"The key to this is if you make it clear to (Ahmad Wali Karzai) that it's the governor who is going to govern. So I think he will increasingly stand out of the way and allow the governor to do that governing. And that is the strategy that we're encouraging."
Cooperation by Ahmad Wali Karzai could be critical to the Kandahar campaign, a potential turning point in a nearly nine-year-old war. Carter said early indications were that he was "creating the space for the governor to fill."
Ahmad Wali Karzai has been accused of amassing a vast fortune in the drugs trade, intimidating rivals and having links to the CIA -- charges he denies.
The NATO commander appeared to take Ahmad Wali Karzai at his word that he was committed to public service.
"He would tell you -- and he's either a candidate for an Oscar or he's the most maligned man in Afghanistan -- that he is trying to help his country, that he's trying to help us, and he's trying to help his people," Carter said.
U.S. officials have raised concerns in the past that Ahmad Wali Karzai could complicate efforts to win over the population and supplant the Taliban.

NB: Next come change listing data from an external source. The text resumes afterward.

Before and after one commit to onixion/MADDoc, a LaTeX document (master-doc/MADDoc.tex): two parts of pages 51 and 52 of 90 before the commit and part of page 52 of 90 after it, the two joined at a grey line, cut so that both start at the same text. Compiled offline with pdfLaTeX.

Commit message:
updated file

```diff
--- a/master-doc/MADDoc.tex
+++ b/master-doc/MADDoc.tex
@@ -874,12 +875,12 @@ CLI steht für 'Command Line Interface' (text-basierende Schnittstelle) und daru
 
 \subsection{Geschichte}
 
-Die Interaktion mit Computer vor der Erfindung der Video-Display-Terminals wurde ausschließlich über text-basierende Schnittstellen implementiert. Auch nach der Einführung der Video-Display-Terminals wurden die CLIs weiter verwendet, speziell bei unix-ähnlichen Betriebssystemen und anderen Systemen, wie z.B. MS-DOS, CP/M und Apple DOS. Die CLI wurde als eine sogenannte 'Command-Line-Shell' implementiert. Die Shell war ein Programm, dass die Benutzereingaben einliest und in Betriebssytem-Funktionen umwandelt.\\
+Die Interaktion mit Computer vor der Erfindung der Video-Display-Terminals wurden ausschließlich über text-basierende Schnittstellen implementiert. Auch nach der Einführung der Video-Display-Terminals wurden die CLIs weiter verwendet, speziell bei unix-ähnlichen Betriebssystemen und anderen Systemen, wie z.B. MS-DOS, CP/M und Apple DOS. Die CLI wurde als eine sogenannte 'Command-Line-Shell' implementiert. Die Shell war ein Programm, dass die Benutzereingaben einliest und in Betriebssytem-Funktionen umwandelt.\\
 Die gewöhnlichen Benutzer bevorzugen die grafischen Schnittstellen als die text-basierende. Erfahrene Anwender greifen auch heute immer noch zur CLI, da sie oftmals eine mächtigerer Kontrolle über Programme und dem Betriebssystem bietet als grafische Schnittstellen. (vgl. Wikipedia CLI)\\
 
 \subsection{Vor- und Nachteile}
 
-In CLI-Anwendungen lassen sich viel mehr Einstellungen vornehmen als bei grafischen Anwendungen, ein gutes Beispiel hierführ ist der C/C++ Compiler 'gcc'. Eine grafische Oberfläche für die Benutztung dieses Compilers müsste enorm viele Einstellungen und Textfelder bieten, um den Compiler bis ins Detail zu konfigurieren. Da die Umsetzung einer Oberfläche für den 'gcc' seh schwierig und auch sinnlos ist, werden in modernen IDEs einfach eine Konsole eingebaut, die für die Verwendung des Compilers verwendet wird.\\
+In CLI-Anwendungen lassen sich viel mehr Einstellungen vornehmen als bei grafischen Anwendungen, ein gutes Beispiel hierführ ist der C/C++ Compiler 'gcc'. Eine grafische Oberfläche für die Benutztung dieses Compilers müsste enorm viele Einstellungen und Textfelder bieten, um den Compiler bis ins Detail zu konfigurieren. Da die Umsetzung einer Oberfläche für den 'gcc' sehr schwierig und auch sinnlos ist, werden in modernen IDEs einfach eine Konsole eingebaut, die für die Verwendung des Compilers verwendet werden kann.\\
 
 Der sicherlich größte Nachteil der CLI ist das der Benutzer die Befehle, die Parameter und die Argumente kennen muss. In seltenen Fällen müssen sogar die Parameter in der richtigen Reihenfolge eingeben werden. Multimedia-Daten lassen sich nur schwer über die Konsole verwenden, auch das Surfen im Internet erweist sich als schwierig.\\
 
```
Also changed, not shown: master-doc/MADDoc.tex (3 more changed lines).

Carter said Kandahar's provincial governor Wesa was engaging directly with the population and working with mayors and district-level governors to build "representative governance from the bottom up."
"He will draw strength from that relationship and that will be give him authority," he said.
But he acknowledged that Wesa's capabilities were limited by a lack of staff. It would be crucial that Kabul "rolls out more civil servants and bureaucrats to work for him," he said.
Wesa's relationship Ahmad Wali Karzai will be closely watched, given that U.S. commanders and Afghan leaders have stressed the planned offensive's political aim to extend the reach of the Afghan state.
They have played down the likelihood of heavy fighting in the city, the largest in Afghanistan's south.
(Editing by Sue Pleming and Alan Elsner)